The baby, unaware, is sleeping. His brow is wrinkled, a pucker of concern cuts a line between downy eyebrows just barely beginning to be visible. Even in his sleep he looks tense, anxious. I think back to the days of colic and reflux when Eldest was this age, how we barely managed to make it through each day. The late nights, the ringing in our ears as he cried inconsolably for hours on end, the mountain of laundry as we struggled to keep the milk inside the baby long enough to make him grow. There had been two of us, both healthy, and Eldest was our only child. I can’t even begin to imagine how things must have looked for Baby’s family in the few short weeks of his life so far.
I hold Baby, laugh at the faces he pulls. His eyes are that indescribable shade of blue that may well one day turn brown. He is tiny, so very small that I marvel he could even be four weeks old. He seems so fragile, so new. He seems, in the way all newborns do, to be just a bit unfinished. Hubby fixes a bottle (formula being a new skill we must now learn) while the kids and I sit on the couch, wonder at the amazing way life begins. His fingers curl around my pinkie, Middle Child notes how tiny those little fingernails are. Eldest laughs as Baby’s little-old-man forehead, how it wrinkles as Baby studies us, his mouth working, eyes struggling to focus. There is a hush to the moment, a sweetness that I feel deep in my bones. Hubby returns with the bottle and takes Baby gently on his lap, settles him in the crook of his arm, feeds him. You could never tell that eight years have passed since he last fed a month-old baby. It is as natural as it was back then and I am blessed, moved by love that comes so easily, by the acceptance and devotion that my children show so naturally, the steady support and love my husband gives so freely that makes an unfamiliar situation feel comfortable.

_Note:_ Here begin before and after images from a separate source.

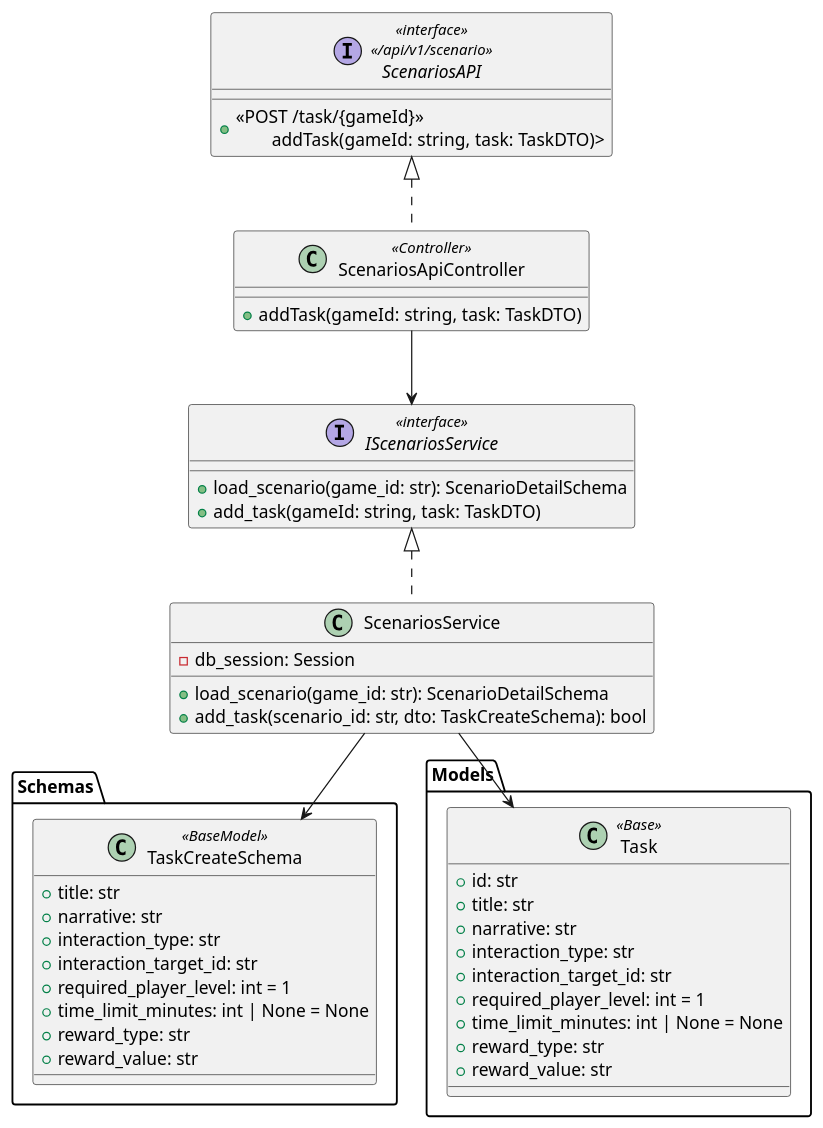
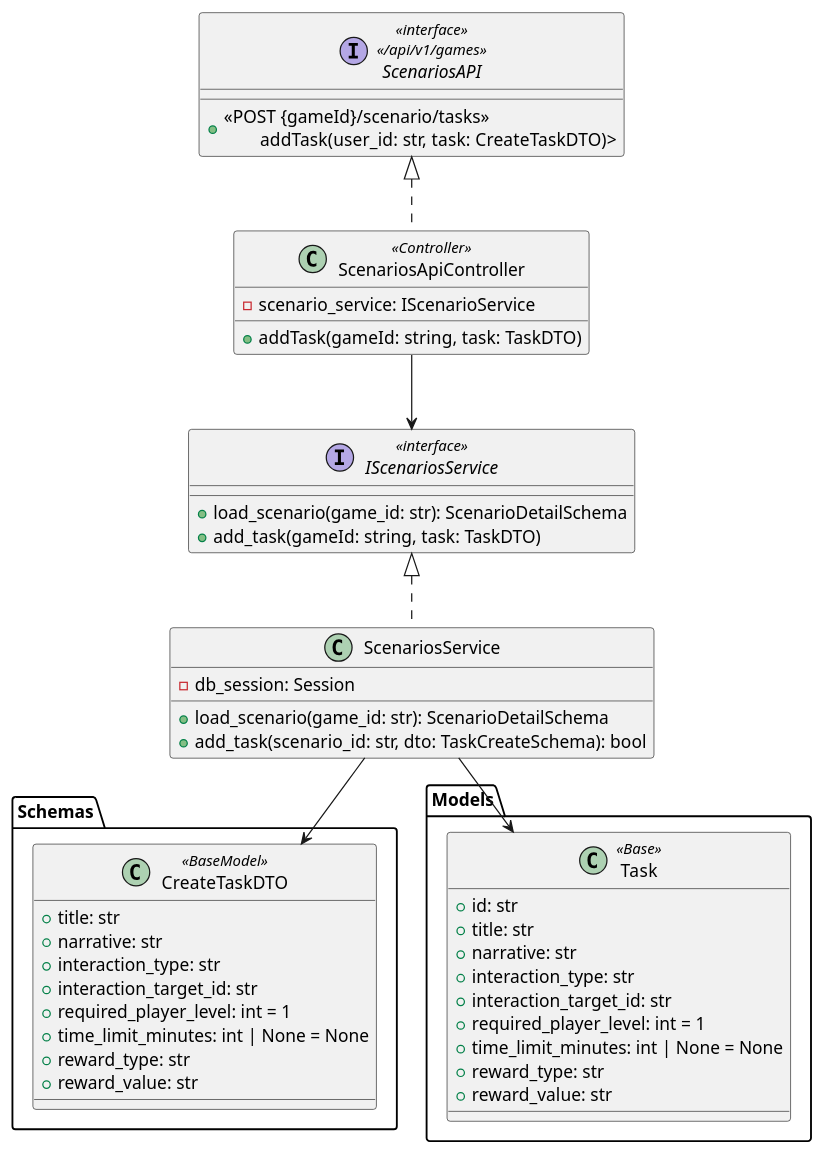
One commit to Igor-Ochocki/POP-2026Z changed the diagram in diagrams/backend/add_task.md. Above: the diagram before and after it, drawn with PlantUML. The commit also changed 1 other file, not shown here.

Commit message:
Update add_task diagrams

````diff
--- a/diagrams/backend/add_task.md
+++ b/diagrams/backend/add_task.md
@@ -1,56 +1,57 @@
 ```plantuml
 @startuml
-interface ScenariosAPI <<interface>>\n<< /api/v1/scenario >> {
-    + <<POST /task/{gameId} >>\n\taddTask(gameId: string, task: TaskDTO)>
+interface ScenariosAPI <<interface>>\n<< /api/v1/games >> {
+    + <<POST {gameId}/scenario/tasks >>\n\taddTask(user_id: str, task: CreateTaskDTO)>
 }
 
 class ScenariosApiController <<Controller>> implements ScenariosAPI {
+    - scenario_service: IScenarioService
     + addTask(gameId: string, task: TaskDTO)
 }
 
 interface IScenariosService <<interface>> {
      + load_scenario(game_id: str): ScenarioDetailSchema
      + add_task(gameId: string, task: TaskDTO)
 }
 
 class ScenariosService implements IScenariosService{
      - db_session: Session
      + load_scenario(game_id: str): ScenarioDetailSchema
      + add_task(scenario_id: str, dto: TaskCreateSchema): bool
 }
 
 
 package "Schemas" {
-    class TaskCreateSchema <<BaseModel>> {
+    class CreateTaskDTO <<BaseModel>> {
         + title: str
         + narrative: str
         + interaction_type: str
         + interaction_target_id: str
         + required_player_level: int = 1
         + time_limit_minutes: int | None = None
         + reward_type: str
         + reward_value: str
     }
 }
 
 package "Models" {
 
 class Task <<Base>> {
         + id: str
         + title: str
         + narrative: str
         + interaction_type: str
         + interaction_target_id: str
         + required_player_level: int = 1
         + time_limit_minutes: int | None = None
         + reward_type: str
         + reward_value: str
 }
 
 }
 
-ScenariosService -->TaskCreateSchema
+ScenariosService --> CreateTaskDTO
 ScenariosApiController --> IScenariosService
 ScenariosService --> Task
 @enduml
 ```
````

We fall into a routine, caring for Baby while trying to keep up with the usual pace of life as best we can. Some days are much easier than others. Once a day I call Baby’s mother, touch base with her. Some days she is despondent, her husband is slipping farther away as organs fail and infection rages. Other days, her voice holds hope: Today he sat up. This morning, he knew her and they had a lucid conversation. The days after those hope-days are the worst, when he has slipped back into that in-between place and taken her hope along with. Some days when I call she does not answer at all.
It is hard to picture the darkness and tragedy unfolding on the other end of the phone. Hard to connect the baby flourishing here in our family with the life unraveling on the other side of the city. As days blend into weeks Baby changes, becomes settled. Colic seems to be a thing of the past although reflux stubbornly remains. He changes day to day as a new baby will, growing and learning. I find that it is impossible to hold back love, even if I had wanted to. I learn that everything they tell you about adoption and foster care is true: it is as easy and natural to love a baby that is not biologically yours as it is to love one that is. Love is not found in the double-helix of DNA or in tidy rows of paired genes. Love is found in the heart and in the very marrow of our bones and it is blind to biology.
In the dark hours before morning I find myself rocking, soothing with the familiar motions of mothering and I marvel at how deep these feelings are. I know now that you can adopt a child and love him as deeply as your own, I know now that you can foster a child and love both him and his mother so much you are willing to face the heartbreak of giving him up. I know now that the human heart is made to be broken, that it is not loving and losing that shatters the soul but rather never loving at all. The words of a counselor friend echo in my heart, “It is better that this baby bond with you and lose you, because he will have developed the ability to bond again. It’s the babies who never bond that fail to thrive.”
It is now just a week before Christmas. We have put up lights, decorated a small tree. We are reminded by the baby in our arms of the baby in the manger so long ago, another foster-child of sorts whose broken heart would beat for the least of these, for the widows and the fatherless and those in need. I feel it in my own heart, the openness of a soul broken wide by love. I had not noticed the way I’d hidden my heart, the way it had become muffled and smothered under a protective layer of safety, until it lay bare and open and feeling, awake again.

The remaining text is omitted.